__What the exercise asks__
Pull each line with the string "publico" from the entries.

User interface change data:
---+---
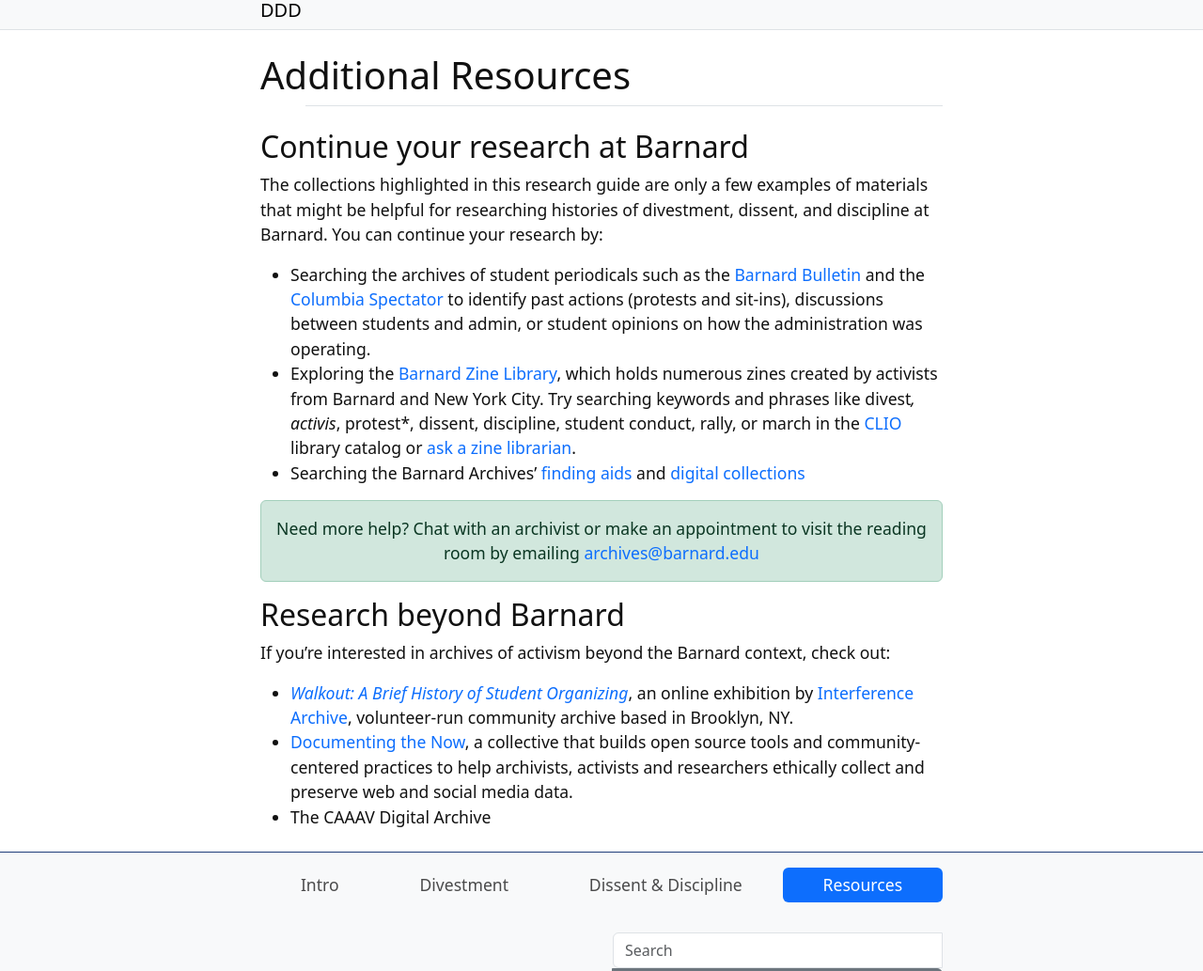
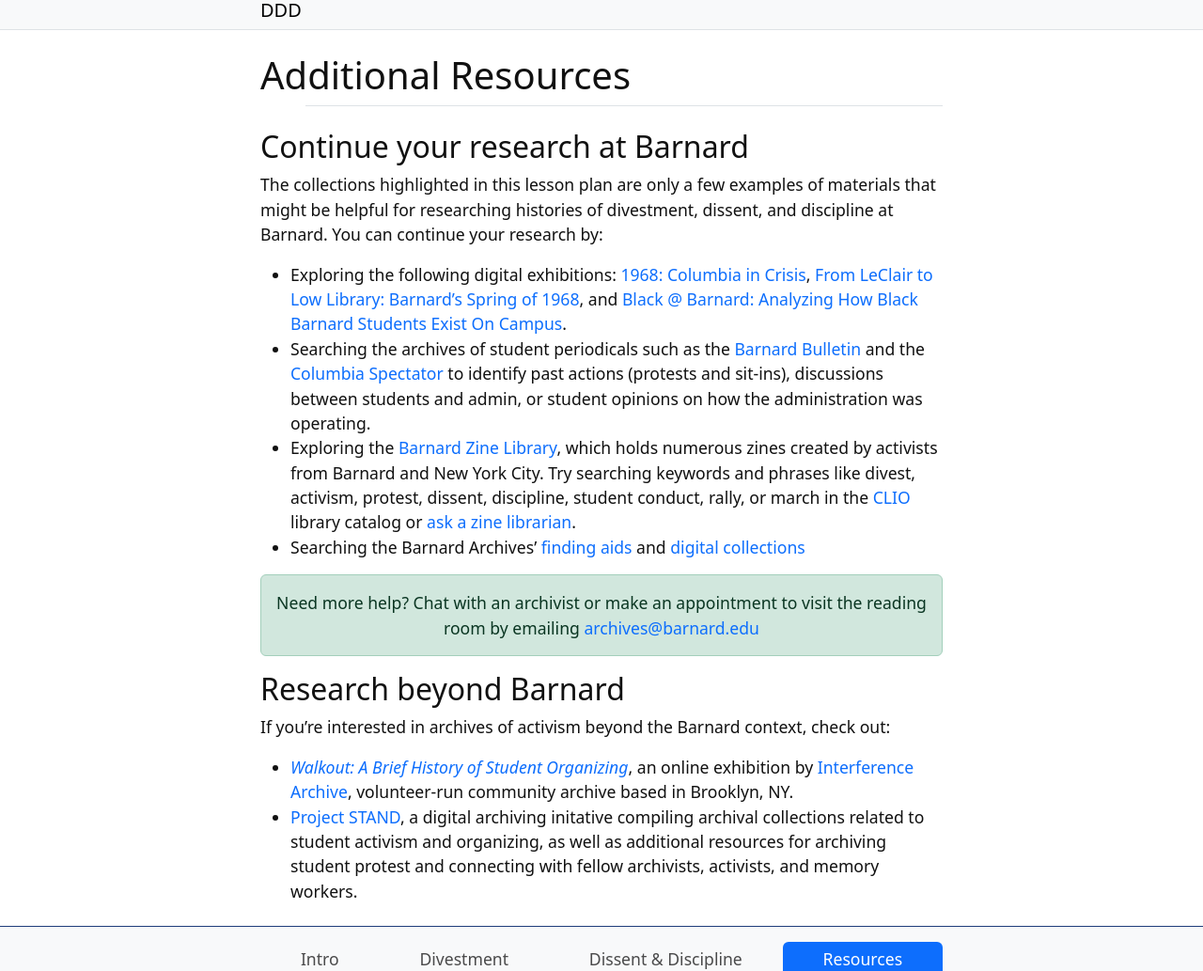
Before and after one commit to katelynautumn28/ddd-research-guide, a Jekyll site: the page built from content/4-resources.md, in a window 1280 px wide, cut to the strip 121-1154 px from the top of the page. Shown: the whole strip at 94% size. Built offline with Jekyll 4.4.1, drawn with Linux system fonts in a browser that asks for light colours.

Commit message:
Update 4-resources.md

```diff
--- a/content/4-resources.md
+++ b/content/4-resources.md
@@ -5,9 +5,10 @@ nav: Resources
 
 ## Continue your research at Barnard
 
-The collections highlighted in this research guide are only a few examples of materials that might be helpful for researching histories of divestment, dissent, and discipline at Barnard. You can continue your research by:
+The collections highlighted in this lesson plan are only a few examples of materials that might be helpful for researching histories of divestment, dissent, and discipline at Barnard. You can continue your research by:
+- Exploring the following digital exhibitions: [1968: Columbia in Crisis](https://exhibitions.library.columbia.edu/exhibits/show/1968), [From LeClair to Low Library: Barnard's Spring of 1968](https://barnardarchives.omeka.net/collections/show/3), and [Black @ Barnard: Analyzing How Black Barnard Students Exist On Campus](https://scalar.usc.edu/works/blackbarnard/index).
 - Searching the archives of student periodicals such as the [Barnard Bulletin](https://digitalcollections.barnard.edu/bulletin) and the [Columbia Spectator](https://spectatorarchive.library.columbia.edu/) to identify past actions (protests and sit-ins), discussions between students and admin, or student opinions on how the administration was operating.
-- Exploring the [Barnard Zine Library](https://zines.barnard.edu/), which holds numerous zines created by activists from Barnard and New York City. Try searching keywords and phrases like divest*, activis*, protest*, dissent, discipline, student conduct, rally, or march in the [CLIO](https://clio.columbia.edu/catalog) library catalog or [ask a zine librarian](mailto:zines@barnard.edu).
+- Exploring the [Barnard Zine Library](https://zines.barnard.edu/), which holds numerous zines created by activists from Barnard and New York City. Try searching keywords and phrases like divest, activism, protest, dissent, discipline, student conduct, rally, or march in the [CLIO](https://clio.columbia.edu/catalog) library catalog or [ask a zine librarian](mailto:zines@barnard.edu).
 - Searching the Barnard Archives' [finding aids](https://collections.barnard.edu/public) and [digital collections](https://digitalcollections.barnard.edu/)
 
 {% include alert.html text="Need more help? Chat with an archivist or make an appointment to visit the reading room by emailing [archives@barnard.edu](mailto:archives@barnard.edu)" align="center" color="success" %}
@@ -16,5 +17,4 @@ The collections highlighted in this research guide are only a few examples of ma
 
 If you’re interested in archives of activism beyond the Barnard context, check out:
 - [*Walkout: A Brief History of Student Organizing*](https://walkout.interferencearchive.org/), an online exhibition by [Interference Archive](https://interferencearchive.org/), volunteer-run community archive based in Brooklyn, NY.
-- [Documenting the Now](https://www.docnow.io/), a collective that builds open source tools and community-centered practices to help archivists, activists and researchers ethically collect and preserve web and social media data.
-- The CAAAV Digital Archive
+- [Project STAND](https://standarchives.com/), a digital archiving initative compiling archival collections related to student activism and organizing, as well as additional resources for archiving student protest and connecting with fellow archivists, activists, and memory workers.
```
---+---
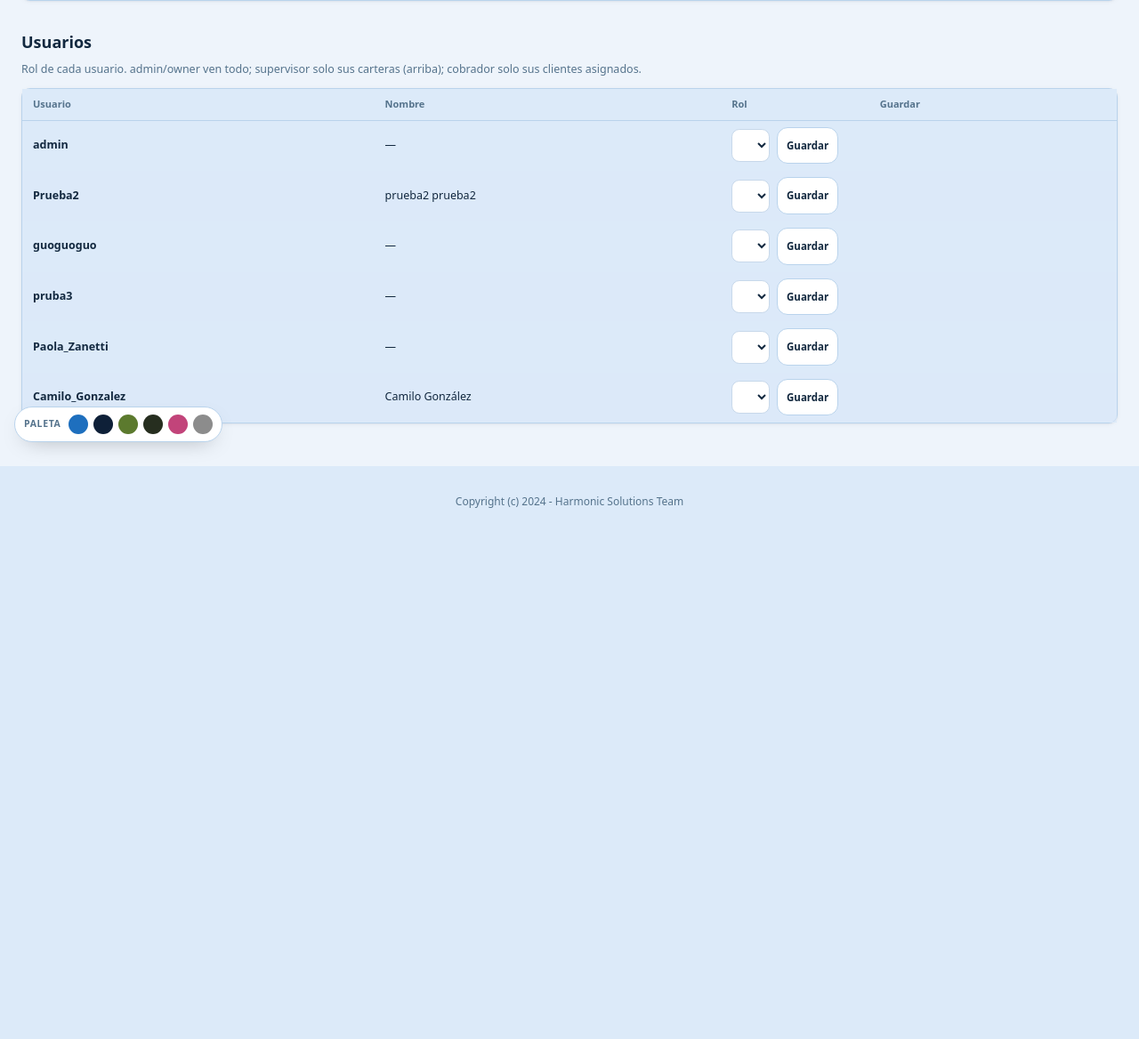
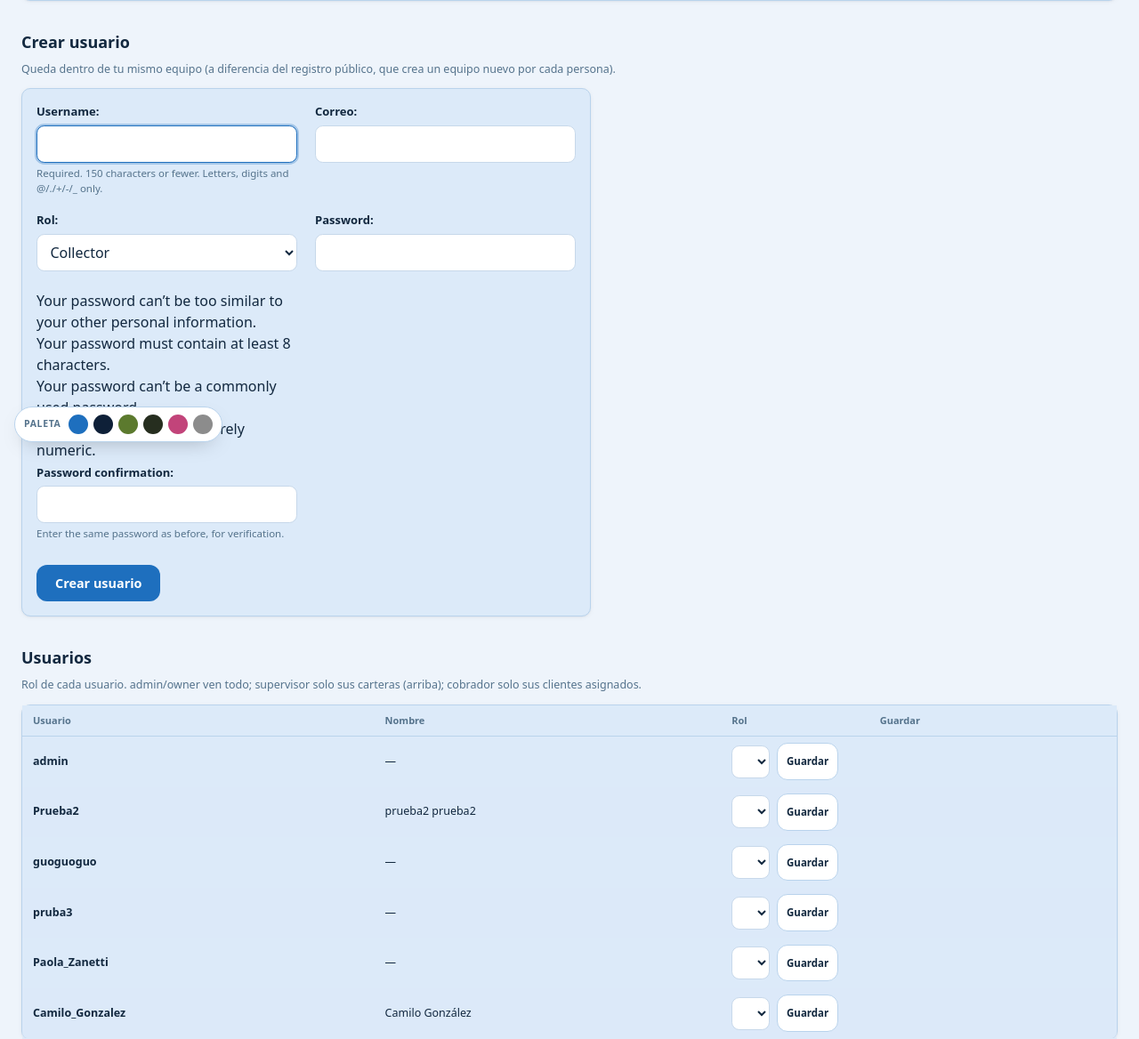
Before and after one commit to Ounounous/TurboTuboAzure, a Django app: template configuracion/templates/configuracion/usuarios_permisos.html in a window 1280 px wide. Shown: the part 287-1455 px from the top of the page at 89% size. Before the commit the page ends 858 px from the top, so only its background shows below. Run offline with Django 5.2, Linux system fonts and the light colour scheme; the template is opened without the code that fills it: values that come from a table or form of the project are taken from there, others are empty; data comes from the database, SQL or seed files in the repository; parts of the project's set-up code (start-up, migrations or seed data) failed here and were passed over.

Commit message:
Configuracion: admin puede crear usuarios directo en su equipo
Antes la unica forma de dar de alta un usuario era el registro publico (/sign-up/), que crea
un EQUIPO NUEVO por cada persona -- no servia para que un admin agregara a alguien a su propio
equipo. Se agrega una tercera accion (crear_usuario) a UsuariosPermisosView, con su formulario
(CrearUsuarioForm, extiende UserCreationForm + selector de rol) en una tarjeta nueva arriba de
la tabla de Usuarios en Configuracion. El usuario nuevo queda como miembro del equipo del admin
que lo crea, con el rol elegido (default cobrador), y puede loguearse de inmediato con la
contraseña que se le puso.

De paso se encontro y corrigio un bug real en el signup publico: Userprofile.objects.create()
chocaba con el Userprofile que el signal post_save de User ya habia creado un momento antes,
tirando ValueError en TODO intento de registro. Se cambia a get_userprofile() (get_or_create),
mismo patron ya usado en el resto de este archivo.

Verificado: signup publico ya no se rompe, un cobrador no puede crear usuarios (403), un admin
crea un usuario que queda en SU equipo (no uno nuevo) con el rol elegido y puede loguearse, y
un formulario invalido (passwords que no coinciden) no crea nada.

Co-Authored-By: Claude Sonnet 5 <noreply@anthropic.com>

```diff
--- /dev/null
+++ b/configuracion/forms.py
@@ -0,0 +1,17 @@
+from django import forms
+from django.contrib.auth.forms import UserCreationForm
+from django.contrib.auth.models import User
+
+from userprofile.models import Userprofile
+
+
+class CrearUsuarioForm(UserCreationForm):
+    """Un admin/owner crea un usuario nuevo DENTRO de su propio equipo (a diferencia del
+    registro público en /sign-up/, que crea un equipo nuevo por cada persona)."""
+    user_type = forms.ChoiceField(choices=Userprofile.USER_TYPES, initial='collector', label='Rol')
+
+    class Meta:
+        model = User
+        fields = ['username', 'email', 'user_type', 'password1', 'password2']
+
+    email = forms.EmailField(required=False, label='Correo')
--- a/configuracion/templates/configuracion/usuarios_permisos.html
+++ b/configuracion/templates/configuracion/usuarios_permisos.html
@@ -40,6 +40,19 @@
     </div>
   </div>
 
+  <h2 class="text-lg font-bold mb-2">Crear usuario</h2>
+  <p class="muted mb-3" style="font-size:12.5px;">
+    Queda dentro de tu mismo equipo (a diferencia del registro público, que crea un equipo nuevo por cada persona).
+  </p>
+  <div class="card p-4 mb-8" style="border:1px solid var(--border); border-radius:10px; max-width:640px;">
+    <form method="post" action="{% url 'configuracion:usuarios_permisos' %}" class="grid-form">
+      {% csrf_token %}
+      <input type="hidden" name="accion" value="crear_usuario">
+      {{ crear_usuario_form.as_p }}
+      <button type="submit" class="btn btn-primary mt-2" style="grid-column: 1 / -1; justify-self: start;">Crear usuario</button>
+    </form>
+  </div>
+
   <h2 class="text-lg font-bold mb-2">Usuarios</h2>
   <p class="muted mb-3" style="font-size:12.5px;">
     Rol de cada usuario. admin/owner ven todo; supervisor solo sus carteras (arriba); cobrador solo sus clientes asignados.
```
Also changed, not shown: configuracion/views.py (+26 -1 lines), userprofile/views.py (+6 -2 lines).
---+---
__Solved problem__
Antes la unica forma de dar de alta un usuario era el registro publico (/sign-up/), que crea
De paso se encontro y corrigio un bug real en el signup publico: Userprofile.objects.create()
Verificado: signup publico ya no se rompe, un cobrador no puede crear usuarios (403), un admin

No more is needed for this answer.